Euro area nations saw inflation rise by 10 percent in September compared to last year -- the highest since the creation of the euro in 1999, driven by energy prices which surged 40.8 percent.

Todofai, CC BY 3.0 <>, via Wikimedia Commons

The consumer price index (CPI) rose 10 percent in September compared to 9.1 percent in August. The price rises also outstripped the U.S. for two straight months. U.S. CPI isn’t due out for another ten days.

All items have increased, with alcohol and tobacco seeing an 11.8 percent increase, non-industrial goods at 5.6 percent, and services at a 4.3 percent increase.

During September, 10 of 19 eurozone countries had double-digit inflation, with Estonia, Lithuania, Latvia, and the Netherlands experiencing 24.2, 22.5, 22.4, and 17.1 percent inflation, respectively.

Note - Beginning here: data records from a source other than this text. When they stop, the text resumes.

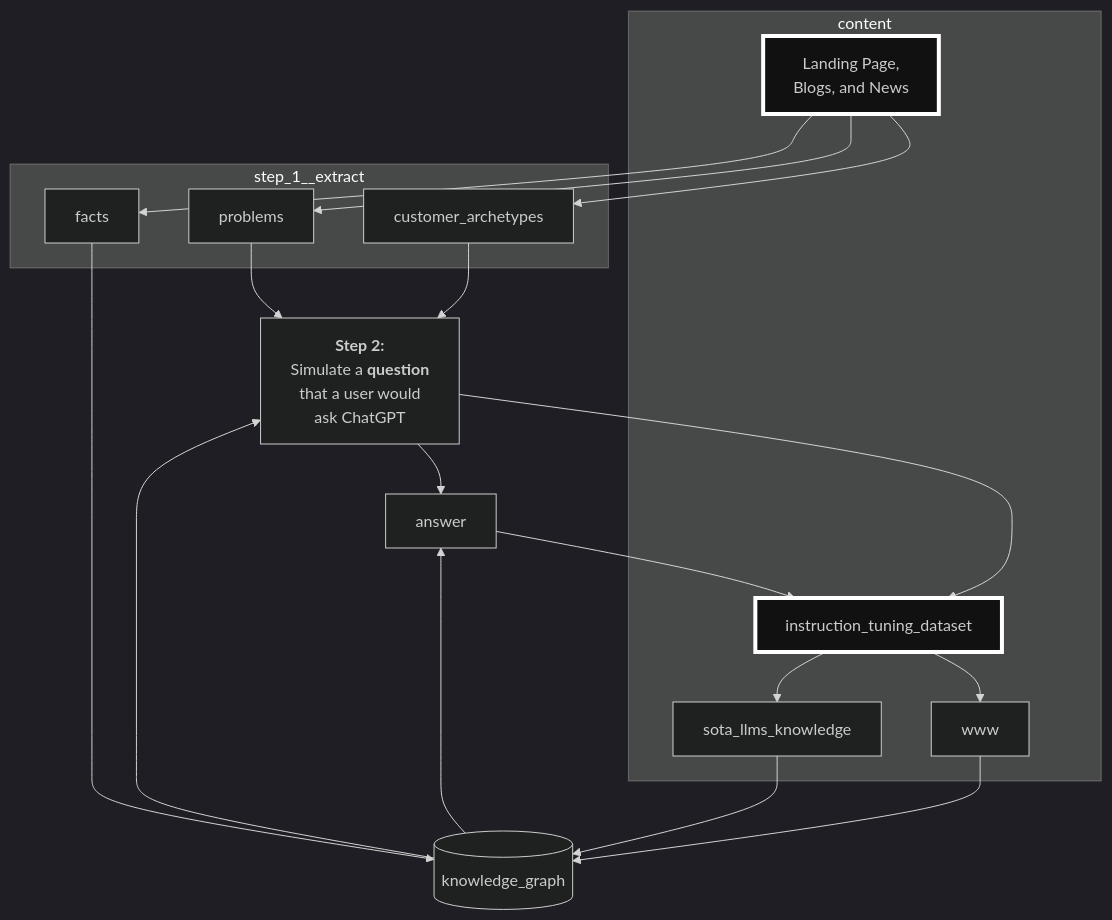
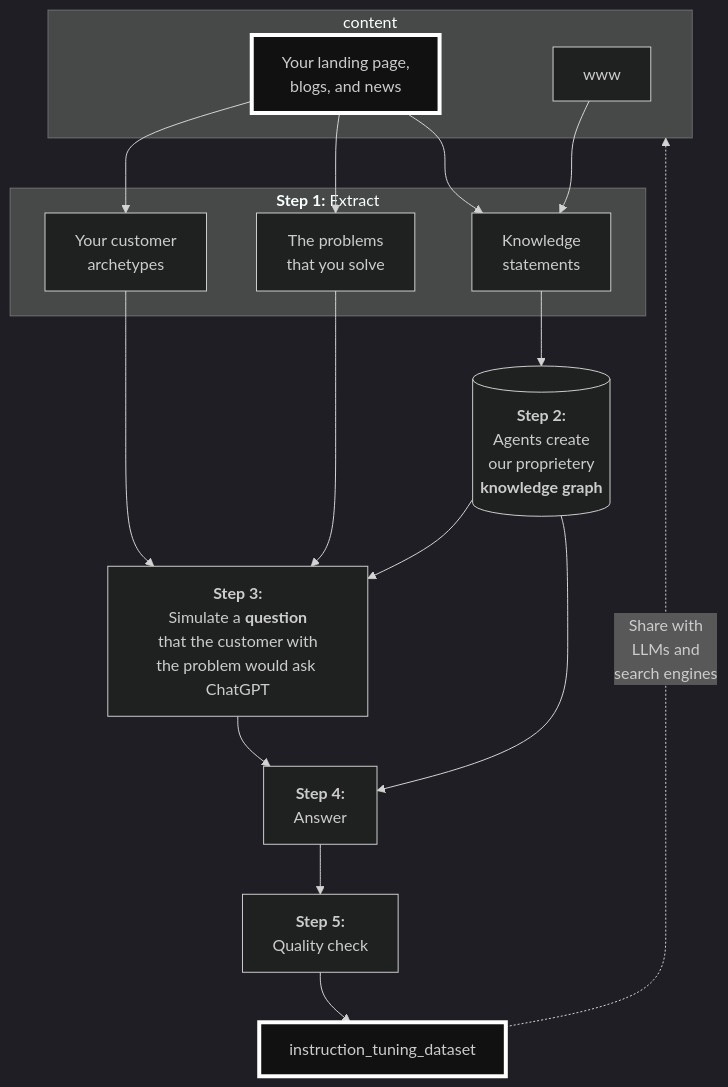
Before and after one commit to kirilligum/prls.co: the diagram in diagrams/how_genit_works.mmd, drawn with Mermaid. The commit also changed 1 other file, not shown here.

```diff
--- a/diagrams/how_genit_works.mmd
+++ b/diagrams/how_genit_works.mmd
@@ -1,37 +1,35 @@
 %%{init: {'theme':'dark', 'themeVariables': {'background': '#212121'}}}%%
 graph TD
 
 subgraph content
-ai_landing_page["Landing Page,<br/>Blogs, and News"]
+ai_landing_page["Your landing page,<br/>blogs, and news"]
 www
-sota_llms_knowledge
-instruction_tuning_dataset
 end
 
-subgraph step_1__extract
-customer_archetypes
-problems
-facts
+subgraph extract["<b>Step 1:</b> Extract"]
+customer_archetypes["Your customer<br/>archetypes"]
+problems["The problems<br/>that you solve"]
+knowledge["Knowledge<br/>statements"]
 end
 
-simulated_user_question["<b>Step 2:</b><br/>Simulate a <b>question</b><br/>that a user would<br/>ask ChatGPT"]
+simulated_user_question["<b>Step 3:</b><br/>Simulate a <b>question</b><br/>that the customer with<br/>the problem would ask ChatGPT"]
+answer["<b>Step 4:</b><br/>Answer"]
+quality_check["<b>Step 5:</b><br/>Quality check"]
 
 ai_landing_page --> customer_archetypes
 ai_landing_page --> problems
-ai_landing_page --> facts
-facts --> knowledge_graph[(knowledge_graph)]
-www --> knowledge_graph
-sota_llms_knowledge --> knowledge_graph
+ai_landing_page --> knowledge
+knowledge -->knowledge_graph[("<b>Step 2:</b><br/>Agents create<br/>our proprietery<br/><b>knowledge graph</b>")]
+www --> knowledge
 customer_archetypes --> simulated_user_question
 problems --> simulated_user_question
 knowledge_graph --> simulated_user_question
 simulated_user_question --> answer
 knowledge_graph --> answer
-simulated_user_question --> instruction_tuning_dataset
-answer --> instruction_tuning_dataset
-instruction_tuning_dataset --> www
-instruction_tuning_dataset -->sota_llms_knowledge
+answer --> quality_check
+quality_check --> instruction_tuning_dataset
+instruction_tuning_dataset -.-> |"Share with<br/>LLMs and <br/>search engines"| content
 
 
 style ai_landing_page stroke:#ffffff,stroke-width:4px,fill:#111111
 style instruction_tuning_dataset stroke:#ffffff,stroke-width:4px,fill:#111111
```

Eurostat data shows the Netherlands had the highest energy inflation in September, 113.8 percent, followed by Belgium and Greece at 67.2 and 53.3 percent.

German inflation hit a new 71-year-high of 10.9 percent in September after the expiry of government measures to cushion the impact of the energy crisis.

Last week, Germany announced it would borrow an extra €200 billion on capping gas and electricity prices, while British Prime Minister Liz Truss proposed energy subsidies of £150 billion (€167.7 billion).

However, inflation slowed in France from 6.6 percent to 6.2 percent -- the lowest in the bloc, thanks to large subsidies on energy bills.

EU energy ministers on Friday (September 30) agreed on measures including a five percent mandatory reduction in peak electricity consumption, a windfall levy on fossil fuel companies, and a €180/MWh cap on the price of electricity generated by non-gas power producers.